** Opening Record set block **

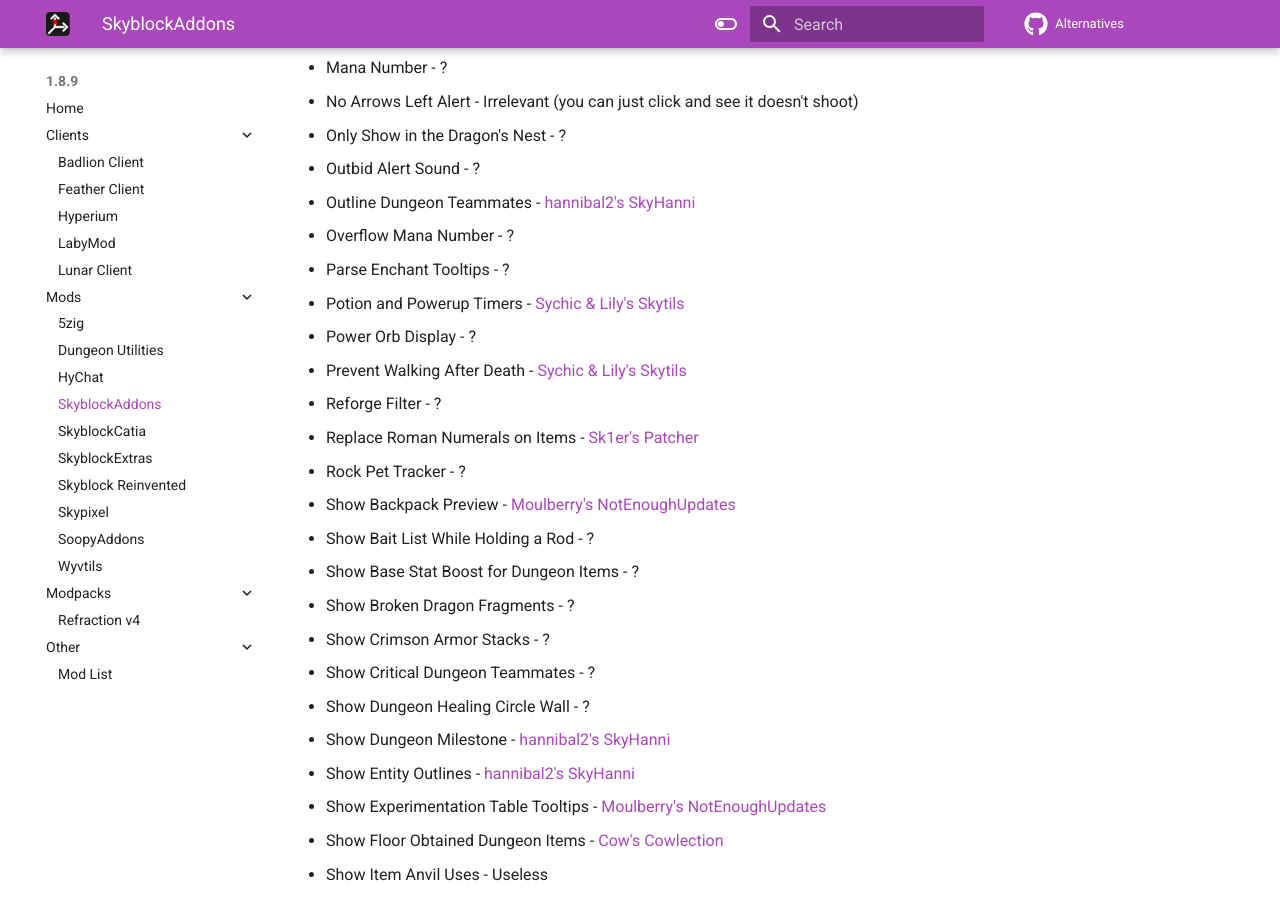
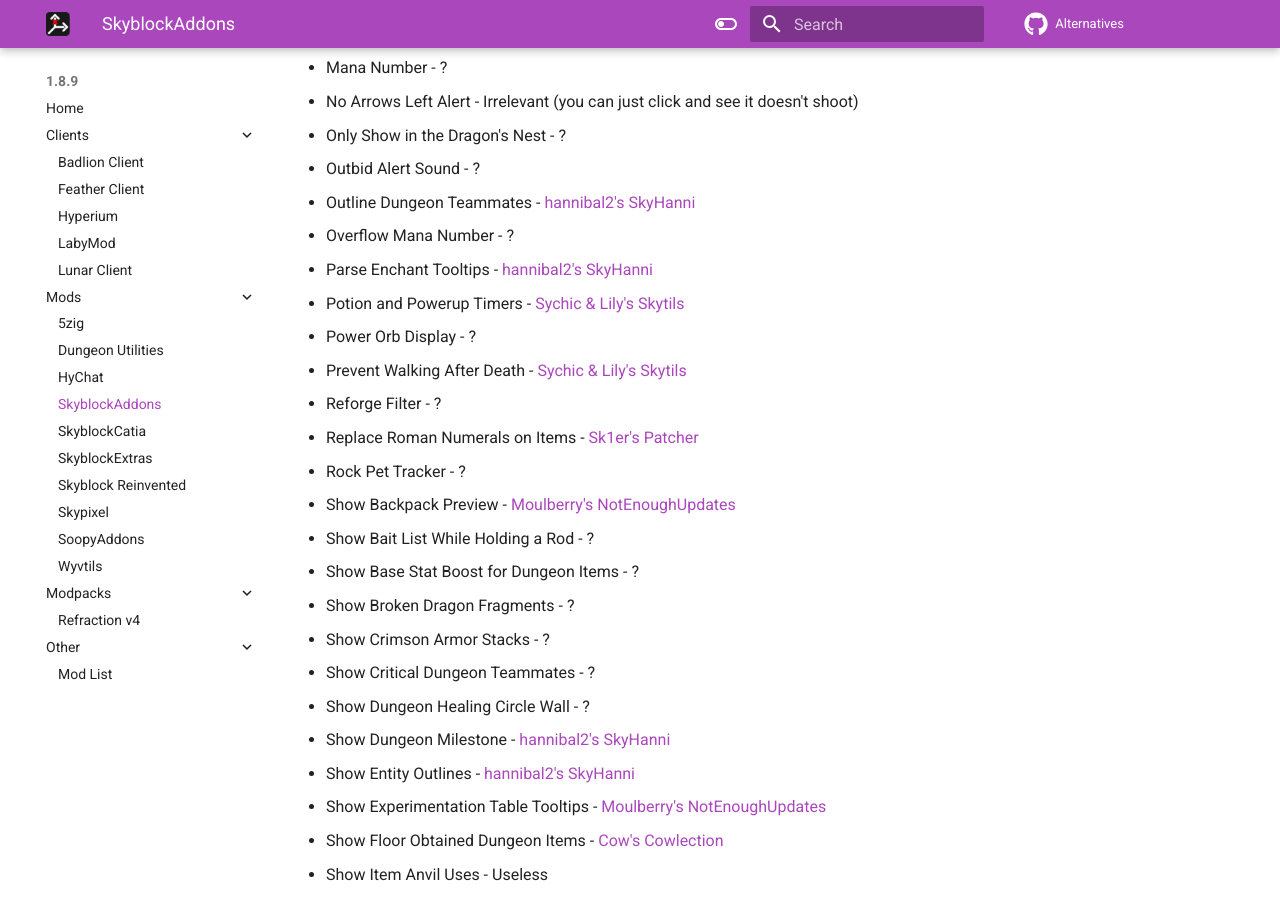
Before and after one commit to MicrocontrollersDev/Alternatives, an MkDocs documentation site: the page built from docs/1.8.9/skyblockaddons.md, in a window 1280 px wide and 900 px high, scrolled down 2255 px. Built offline with MkDocs 1.6.1 and Material for MkDocs 9.7.7, drawn with Linux system fonts in a browser that asks for light colours; comment, search, counter and statistics services are not loaded.

Commit message:
SkyHanni now replaces SBA's Parse Enchant Tooltips.

```diff
--- a/docs/1.8.9/skyblockaddons.md
+++ b/docs/1.8.9/skyblockaddons.md
@@ -72,7 +72,7 @@
 * Outbid Alert Sound - ?
 * Outline Dungeon Teammates - [hannibal2's SkyHanni](https://modrinth.com/mod/skyhanni)
 * Overflow Mana Number - ?
-* Parse Enchant Tooltips - ?
+* Parse Enchant Tooltips - [hannibal2's SkyHanni](https://modrinth.com/mod/skyhanni)
 * Potion and Powerup Timers - [Sychic & Lily's Skytils](https://github.com/Skytils/SkytilsMod/releases/latest)
 * Power Orb Display - ?
 * Prevent Walking After Death - [Sychic & Lily's Skytils](https://github.com/Skytils/SkytilsMod/releases/latest)
```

** Closing Record set block **

What is required: Each record above is to be written out exactly; the pictures are not.

Reply:
Before and after one commit to MicrocontrollersDev/Alternatives, an MkDocs documentation site: the page built from docs/1.8.9/skyblockaddons.md, in a window 1280 px wide and 900 px high, scrolled down 2255 px. Built offline with MkDocs 1.6.1 and Material for MkDocs 9.7.7, drawn with Linux system fonts in a browser that asks for light colours; comment, search, counter and statistics services are not loaded.

Commit message:
SkyHanni now replaces SBA's Parse Enchant Tooltips.

```diff
--- a/docs/1.8.9/skyblockaddons.md
+++ b/docs/1.8.9/skyblockaddons.md
@@ -72,7 +72,7 @@
 * Outbid Alert Sound - ?
 * Outline Dungeon Teammates - [hannibal2's SkyHanni](https://modrinth.com/mod/skyhanni)
 * Overflow Mana Number - ?
-* Parse Enchant Tooltips - ?
+* Parse Enchant Tooltips - [hannibal2's SkyHanni](https://modrinth.com/mod/skyhanni)
 * Potion and Powerup Timers - [Sychic & Lily's Skytils](https://github.com/Skytils/SkytilsMod/releases/latest)
 * Power Orb Display - ?
 * Prevent Walking After Death - [Sychic & Lily's Skytils](https://github.com/Skytils/SkytilsMod/releases/latest)
```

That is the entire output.